===== Information supplied =====

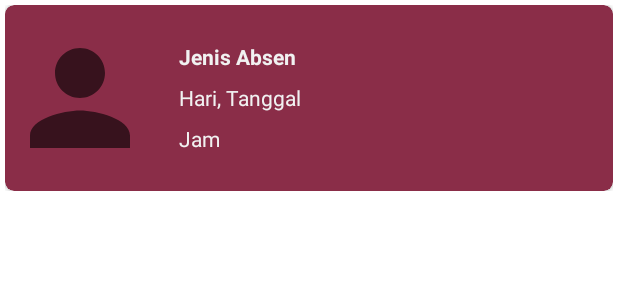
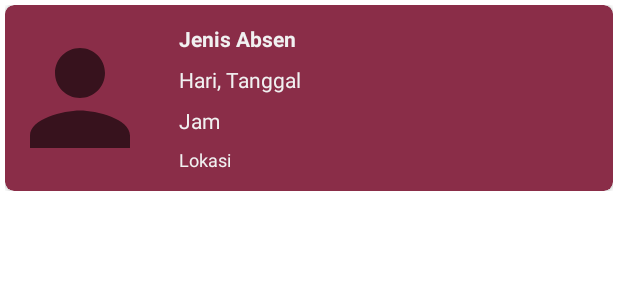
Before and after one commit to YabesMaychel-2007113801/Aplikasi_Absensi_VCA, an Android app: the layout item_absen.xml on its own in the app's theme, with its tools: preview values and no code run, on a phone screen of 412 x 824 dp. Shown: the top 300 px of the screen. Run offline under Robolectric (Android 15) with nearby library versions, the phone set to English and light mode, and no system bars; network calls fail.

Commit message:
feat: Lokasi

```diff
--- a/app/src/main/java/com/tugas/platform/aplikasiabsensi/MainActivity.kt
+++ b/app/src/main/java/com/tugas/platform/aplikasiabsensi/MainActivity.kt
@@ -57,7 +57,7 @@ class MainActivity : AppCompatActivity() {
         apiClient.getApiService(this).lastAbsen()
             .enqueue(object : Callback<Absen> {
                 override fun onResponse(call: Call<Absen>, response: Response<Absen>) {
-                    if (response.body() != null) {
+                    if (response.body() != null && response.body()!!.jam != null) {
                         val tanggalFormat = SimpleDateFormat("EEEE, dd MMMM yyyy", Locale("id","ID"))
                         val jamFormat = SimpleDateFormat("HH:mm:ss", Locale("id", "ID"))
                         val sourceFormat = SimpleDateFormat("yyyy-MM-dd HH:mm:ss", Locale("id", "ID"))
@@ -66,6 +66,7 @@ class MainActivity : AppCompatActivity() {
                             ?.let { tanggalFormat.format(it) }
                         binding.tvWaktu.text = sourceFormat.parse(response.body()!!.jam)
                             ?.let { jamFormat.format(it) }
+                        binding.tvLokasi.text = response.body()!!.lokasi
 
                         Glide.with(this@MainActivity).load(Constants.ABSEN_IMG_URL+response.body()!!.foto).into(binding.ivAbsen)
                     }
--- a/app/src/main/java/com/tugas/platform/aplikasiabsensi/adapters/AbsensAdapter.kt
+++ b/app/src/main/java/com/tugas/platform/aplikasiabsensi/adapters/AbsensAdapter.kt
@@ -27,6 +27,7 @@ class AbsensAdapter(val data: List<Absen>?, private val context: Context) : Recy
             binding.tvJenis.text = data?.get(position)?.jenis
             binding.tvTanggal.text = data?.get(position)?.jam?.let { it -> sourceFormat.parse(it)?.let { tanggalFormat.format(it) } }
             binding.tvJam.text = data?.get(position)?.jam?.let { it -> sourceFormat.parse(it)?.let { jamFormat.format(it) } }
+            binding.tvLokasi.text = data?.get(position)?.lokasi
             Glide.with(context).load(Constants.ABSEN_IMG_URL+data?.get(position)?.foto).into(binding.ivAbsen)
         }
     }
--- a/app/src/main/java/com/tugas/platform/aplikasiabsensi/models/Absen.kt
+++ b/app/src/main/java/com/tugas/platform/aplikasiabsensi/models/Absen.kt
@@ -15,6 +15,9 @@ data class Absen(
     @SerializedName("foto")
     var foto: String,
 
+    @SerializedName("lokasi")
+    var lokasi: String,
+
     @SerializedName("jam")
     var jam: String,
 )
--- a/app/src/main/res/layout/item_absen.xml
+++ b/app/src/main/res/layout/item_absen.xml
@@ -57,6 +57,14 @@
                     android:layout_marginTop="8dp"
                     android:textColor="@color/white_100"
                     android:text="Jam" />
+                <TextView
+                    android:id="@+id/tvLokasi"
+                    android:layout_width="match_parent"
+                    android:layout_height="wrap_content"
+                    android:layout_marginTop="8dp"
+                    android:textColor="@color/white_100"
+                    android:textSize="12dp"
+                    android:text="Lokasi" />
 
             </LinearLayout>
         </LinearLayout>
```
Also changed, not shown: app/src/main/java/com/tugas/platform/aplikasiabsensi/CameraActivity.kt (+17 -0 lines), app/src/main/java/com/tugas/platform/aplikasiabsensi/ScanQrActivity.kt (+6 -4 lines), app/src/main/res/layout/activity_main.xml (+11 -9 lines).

=====
===== Information supplied =====

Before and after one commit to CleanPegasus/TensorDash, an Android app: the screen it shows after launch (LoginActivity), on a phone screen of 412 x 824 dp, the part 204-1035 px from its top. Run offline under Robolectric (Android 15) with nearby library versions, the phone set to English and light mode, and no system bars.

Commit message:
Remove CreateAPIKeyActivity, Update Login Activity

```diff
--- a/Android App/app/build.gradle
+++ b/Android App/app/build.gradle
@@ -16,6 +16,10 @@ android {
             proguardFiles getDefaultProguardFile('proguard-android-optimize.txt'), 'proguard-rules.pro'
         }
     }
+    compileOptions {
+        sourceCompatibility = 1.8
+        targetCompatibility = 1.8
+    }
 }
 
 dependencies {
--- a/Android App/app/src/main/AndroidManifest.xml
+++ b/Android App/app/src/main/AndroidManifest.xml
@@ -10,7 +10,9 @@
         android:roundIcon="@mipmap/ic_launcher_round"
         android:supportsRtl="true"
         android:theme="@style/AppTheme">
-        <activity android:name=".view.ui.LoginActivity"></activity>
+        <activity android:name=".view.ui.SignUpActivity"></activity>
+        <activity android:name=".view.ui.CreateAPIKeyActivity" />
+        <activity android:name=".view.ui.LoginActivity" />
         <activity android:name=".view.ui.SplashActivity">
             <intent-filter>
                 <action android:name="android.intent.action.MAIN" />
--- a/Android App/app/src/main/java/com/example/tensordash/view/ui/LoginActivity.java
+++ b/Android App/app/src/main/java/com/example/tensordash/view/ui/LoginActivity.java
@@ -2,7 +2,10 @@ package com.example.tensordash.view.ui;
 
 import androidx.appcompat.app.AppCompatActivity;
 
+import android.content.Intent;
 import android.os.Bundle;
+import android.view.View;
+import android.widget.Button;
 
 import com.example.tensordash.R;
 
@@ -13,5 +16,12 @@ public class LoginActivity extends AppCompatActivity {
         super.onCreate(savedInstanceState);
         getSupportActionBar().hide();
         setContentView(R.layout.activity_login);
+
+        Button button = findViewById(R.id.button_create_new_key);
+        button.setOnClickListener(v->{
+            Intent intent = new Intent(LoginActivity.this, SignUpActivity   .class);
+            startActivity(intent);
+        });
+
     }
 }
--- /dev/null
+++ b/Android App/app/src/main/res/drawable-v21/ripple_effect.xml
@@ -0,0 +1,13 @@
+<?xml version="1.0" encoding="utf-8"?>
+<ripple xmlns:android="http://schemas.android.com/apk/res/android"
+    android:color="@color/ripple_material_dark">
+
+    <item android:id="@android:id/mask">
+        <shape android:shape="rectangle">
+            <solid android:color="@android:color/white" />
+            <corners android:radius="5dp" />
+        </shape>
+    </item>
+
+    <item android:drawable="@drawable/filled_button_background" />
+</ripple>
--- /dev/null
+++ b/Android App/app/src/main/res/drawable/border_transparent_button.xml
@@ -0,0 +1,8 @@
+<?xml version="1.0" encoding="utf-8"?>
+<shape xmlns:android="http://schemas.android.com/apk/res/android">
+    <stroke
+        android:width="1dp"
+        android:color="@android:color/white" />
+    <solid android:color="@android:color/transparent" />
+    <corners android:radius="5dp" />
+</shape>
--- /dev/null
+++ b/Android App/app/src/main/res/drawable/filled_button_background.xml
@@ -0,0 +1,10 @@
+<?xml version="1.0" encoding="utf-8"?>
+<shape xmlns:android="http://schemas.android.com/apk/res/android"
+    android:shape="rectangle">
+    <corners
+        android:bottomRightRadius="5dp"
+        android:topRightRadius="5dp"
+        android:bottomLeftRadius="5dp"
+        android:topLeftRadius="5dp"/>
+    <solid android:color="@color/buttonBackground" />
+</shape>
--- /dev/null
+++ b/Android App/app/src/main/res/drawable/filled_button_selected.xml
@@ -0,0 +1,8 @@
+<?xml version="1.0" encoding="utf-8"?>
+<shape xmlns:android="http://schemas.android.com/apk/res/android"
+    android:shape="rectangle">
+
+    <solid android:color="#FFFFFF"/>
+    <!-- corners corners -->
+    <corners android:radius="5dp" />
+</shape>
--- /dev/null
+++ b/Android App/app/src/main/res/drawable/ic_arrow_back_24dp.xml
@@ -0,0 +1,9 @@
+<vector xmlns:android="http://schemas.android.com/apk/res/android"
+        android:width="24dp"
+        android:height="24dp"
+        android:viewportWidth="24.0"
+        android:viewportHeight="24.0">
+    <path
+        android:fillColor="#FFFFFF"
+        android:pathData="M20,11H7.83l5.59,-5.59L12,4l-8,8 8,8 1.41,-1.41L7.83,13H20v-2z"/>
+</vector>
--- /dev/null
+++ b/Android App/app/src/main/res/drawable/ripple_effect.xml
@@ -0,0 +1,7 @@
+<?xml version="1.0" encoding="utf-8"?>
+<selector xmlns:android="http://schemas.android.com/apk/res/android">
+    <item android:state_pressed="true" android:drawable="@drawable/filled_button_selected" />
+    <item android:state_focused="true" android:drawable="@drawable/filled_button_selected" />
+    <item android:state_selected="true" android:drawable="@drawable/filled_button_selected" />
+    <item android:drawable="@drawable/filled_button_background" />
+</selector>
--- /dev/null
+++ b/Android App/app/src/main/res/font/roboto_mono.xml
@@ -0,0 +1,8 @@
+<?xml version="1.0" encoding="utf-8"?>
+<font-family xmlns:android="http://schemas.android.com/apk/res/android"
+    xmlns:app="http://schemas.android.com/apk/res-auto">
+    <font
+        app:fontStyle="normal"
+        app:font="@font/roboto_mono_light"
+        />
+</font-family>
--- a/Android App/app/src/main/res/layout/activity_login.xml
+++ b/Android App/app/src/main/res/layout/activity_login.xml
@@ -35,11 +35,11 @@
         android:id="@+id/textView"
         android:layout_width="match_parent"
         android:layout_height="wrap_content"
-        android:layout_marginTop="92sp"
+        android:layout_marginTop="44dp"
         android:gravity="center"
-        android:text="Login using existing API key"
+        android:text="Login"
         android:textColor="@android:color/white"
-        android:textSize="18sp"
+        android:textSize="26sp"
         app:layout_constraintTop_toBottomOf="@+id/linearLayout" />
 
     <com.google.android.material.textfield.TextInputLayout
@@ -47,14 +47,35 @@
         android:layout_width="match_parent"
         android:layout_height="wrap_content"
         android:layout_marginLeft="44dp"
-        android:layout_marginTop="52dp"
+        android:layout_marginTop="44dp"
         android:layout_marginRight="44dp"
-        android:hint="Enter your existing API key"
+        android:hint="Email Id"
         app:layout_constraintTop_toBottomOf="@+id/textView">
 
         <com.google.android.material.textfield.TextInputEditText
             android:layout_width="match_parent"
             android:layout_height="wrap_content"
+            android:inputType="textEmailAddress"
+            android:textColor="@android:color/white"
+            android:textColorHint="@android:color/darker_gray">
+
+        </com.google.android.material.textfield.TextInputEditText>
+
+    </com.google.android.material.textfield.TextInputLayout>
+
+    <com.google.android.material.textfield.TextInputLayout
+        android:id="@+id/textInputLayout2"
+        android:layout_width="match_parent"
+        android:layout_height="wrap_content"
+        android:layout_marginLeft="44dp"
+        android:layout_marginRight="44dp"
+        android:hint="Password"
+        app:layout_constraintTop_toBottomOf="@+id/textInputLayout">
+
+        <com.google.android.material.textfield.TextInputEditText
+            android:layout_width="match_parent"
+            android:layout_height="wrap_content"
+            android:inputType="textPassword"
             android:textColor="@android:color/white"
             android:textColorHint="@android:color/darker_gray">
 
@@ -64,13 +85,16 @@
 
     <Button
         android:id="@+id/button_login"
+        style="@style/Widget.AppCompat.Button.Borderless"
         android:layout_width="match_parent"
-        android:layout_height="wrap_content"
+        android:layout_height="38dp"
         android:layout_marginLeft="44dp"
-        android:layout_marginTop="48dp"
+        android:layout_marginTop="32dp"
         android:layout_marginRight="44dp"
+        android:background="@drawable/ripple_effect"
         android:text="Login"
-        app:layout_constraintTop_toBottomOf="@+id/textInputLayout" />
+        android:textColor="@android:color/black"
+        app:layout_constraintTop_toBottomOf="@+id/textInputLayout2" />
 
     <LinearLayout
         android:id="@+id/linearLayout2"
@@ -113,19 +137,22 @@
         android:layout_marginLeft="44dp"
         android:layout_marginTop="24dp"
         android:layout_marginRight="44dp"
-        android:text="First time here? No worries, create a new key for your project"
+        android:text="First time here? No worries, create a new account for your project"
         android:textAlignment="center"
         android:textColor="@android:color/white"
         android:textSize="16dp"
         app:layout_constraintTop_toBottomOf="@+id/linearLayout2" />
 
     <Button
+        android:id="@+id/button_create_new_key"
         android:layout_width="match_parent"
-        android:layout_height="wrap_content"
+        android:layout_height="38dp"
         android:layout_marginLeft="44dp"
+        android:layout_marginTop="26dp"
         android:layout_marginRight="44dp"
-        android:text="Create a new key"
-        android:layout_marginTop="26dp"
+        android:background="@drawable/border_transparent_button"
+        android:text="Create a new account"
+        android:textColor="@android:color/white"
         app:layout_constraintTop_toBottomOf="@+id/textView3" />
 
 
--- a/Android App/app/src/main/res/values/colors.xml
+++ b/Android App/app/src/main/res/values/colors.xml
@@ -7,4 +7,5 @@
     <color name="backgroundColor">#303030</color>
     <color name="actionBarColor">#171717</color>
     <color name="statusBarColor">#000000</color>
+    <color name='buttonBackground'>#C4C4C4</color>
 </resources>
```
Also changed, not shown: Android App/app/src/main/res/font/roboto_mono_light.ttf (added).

=====
===== Information supplied =====

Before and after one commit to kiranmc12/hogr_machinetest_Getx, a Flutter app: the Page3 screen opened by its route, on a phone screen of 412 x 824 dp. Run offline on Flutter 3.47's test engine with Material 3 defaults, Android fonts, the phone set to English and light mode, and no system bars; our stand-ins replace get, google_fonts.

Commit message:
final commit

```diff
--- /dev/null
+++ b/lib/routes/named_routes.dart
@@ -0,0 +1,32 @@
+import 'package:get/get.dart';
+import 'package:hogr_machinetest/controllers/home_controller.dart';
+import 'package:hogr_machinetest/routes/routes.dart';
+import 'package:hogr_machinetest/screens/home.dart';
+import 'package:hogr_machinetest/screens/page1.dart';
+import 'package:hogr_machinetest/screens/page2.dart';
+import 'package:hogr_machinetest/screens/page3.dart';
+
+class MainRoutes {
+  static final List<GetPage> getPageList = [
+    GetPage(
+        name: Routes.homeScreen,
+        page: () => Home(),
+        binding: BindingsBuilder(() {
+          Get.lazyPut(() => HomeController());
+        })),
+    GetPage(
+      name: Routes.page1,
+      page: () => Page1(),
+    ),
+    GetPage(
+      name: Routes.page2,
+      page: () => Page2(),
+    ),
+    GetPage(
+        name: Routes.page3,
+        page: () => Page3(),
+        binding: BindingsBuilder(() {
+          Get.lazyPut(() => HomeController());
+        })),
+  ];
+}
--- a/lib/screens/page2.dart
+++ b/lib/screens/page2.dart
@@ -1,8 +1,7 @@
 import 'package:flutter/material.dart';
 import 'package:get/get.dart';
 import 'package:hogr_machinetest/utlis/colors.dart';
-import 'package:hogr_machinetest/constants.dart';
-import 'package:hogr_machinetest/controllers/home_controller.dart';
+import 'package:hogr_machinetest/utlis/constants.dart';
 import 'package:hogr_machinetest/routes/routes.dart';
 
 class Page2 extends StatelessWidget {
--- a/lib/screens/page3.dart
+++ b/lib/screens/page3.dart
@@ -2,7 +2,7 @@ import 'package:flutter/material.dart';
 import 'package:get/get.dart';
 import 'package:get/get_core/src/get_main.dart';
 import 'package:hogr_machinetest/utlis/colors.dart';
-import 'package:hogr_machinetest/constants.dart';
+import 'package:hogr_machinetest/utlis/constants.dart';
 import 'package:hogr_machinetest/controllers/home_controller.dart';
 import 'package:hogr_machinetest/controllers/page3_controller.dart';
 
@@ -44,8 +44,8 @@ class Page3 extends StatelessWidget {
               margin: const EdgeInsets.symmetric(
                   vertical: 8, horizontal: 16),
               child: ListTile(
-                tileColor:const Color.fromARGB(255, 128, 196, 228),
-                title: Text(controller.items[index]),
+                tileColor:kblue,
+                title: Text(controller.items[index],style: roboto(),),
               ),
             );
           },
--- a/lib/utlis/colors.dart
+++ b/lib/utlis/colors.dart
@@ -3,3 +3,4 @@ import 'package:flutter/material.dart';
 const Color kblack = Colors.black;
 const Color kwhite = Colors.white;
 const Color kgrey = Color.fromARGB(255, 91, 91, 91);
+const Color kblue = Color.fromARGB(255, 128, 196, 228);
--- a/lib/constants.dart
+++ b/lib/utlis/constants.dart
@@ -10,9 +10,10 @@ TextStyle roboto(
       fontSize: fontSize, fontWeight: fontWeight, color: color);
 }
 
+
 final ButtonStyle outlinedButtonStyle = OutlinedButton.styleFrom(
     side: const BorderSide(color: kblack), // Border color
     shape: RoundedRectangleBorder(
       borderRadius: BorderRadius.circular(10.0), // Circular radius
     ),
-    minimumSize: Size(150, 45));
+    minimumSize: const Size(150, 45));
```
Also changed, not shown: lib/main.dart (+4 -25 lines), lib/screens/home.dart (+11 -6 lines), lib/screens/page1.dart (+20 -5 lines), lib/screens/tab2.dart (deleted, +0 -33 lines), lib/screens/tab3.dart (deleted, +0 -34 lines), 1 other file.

=====

Work instruction
The expected output is each line of the records above that includes the word "First".

Written response
-        android:text="First time here? No worries, create a new key for your project"
+        android:text="First time here? No worries, create a new account for your project"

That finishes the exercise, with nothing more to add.